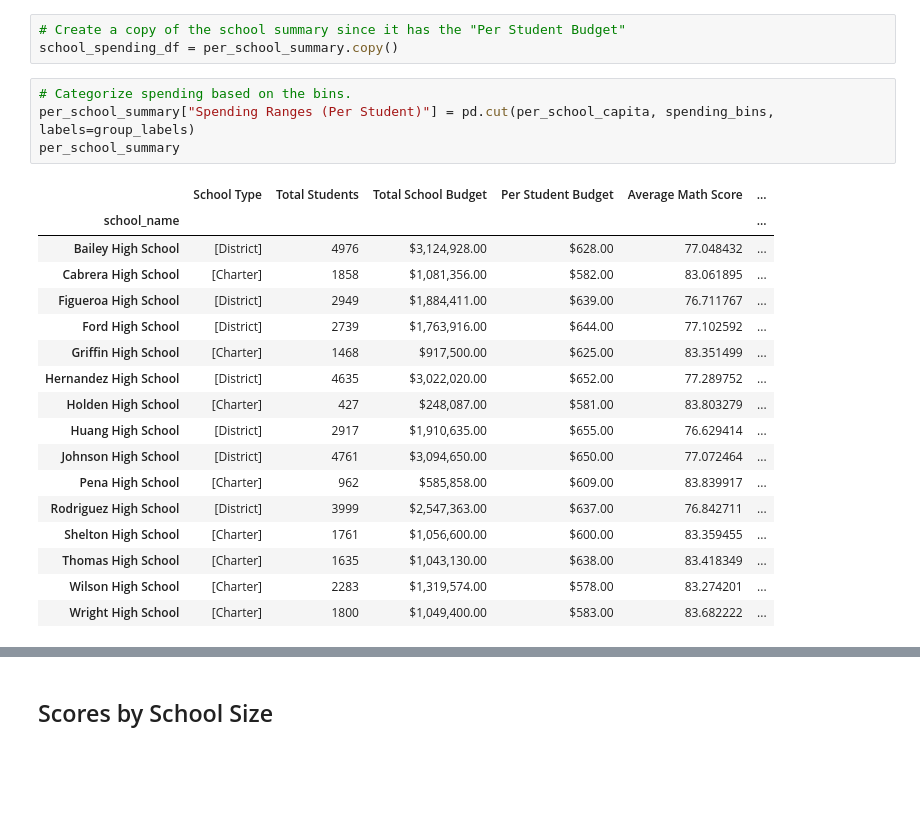
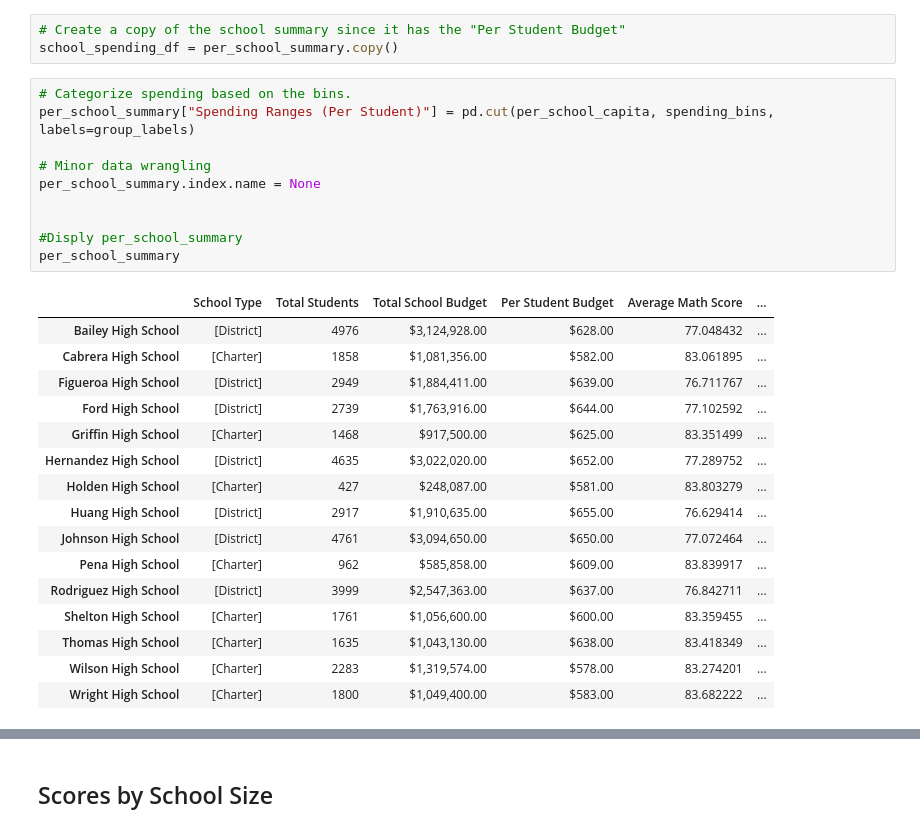
Before and after one commit to RPF35/Pandas_Challenge, a Jupyter notebook: PyCitySchools/PyCitySchools_starter.ipynb, the cells around one changed output, grey strips where cells are left out. Cells and saved outputs as stored; diff of their text form; blank space fills up the shorter version.

```diff
--- a/PyCitySchools/PyCitySchools_starter.ipynb
+++ b/PyCitySchools/PyCitySchools_starter.ipynb
@@ -765,10 +765,15 @@ school_spending_df = per_school_summary.copy()
 # %%
 # Categorize spending based on the bins.
 per_school_summary["Spending Ranges (Per Student)"] = pd.cut(per_school_capita, spending_bins, labels=group_labels)
+
+# Minor data wrangling
+per_school_summary.index.name = None
+
+
+#Disply per_school_summary
 per_school_summary
 # %% [output]
 |  | School Type | Total Students | Total School Budget | Per Student Budget | Average Math Score | ... |
-| school_name |  |  |  |  |  | ... |
 | Bailey High School | [District] | 4976 | $3,124,928.00 | $628.00 | 77.048432 | ... |
 | Cabrera High School | [Charter] | 1858 | $1,081,356.00 | $582.00 | 83.061895 | ... |
 | Figueroa High School | [District] | 2949 | $1,884,411.00 | $639.00 | 76.711767 | ... |
```
Also changed, not shown: parts of 3 cells of this notebook.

- - - - - - -

> **WHAT IS NEEDED**: Identify every line above with the string "ipynb" in it. Copy those lines.

> **RESULT OF THIS TASK**:
Before and after one commit to RPF35/Pandas_Challenge, a Jupyter notebook: PyCitySchools/PyCitySchools_starter.ipynb, the cells around one changed output, grey strips where cells are left out. Cells and saved outputs as stored; diff of their text form; blank space fills up the shorter version.
--- a/PyCitySchools/PyCitySchools_starter.ipynb
+++ b/PyCitySchools/PyCitySchools_starter.ipynb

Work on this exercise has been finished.